■ Problem to work on ■
Every line containing the word "thanks" is to be copied from the data below.

Collected data
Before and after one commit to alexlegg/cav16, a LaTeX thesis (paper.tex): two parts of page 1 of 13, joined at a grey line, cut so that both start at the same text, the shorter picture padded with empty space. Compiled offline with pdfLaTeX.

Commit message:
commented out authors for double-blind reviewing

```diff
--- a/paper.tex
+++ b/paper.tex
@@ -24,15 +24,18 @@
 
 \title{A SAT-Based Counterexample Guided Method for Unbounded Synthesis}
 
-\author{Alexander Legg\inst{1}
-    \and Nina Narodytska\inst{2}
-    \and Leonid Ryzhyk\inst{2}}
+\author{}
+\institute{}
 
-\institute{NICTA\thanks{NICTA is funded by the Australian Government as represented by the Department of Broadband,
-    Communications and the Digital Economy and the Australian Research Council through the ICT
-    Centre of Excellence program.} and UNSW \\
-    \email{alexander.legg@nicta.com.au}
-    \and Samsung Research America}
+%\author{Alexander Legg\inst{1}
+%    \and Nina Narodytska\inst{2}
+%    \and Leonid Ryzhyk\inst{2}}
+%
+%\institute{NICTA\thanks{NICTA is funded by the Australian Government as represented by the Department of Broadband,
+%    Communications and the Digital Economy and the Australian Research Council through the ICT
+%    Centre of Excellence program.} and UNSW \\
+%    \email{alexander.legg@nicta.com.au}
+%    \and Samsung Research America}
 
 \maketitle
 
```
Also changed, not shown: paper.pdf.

■ Output of the exercise ■
-\institute{NICTA\thanks{NICTA is funded by the Australian Government as represented by the Department of Broadband,
+%\institute{NICTA\thanks{NICTA is funded by the Australian Government as represented by the Department of Broadband,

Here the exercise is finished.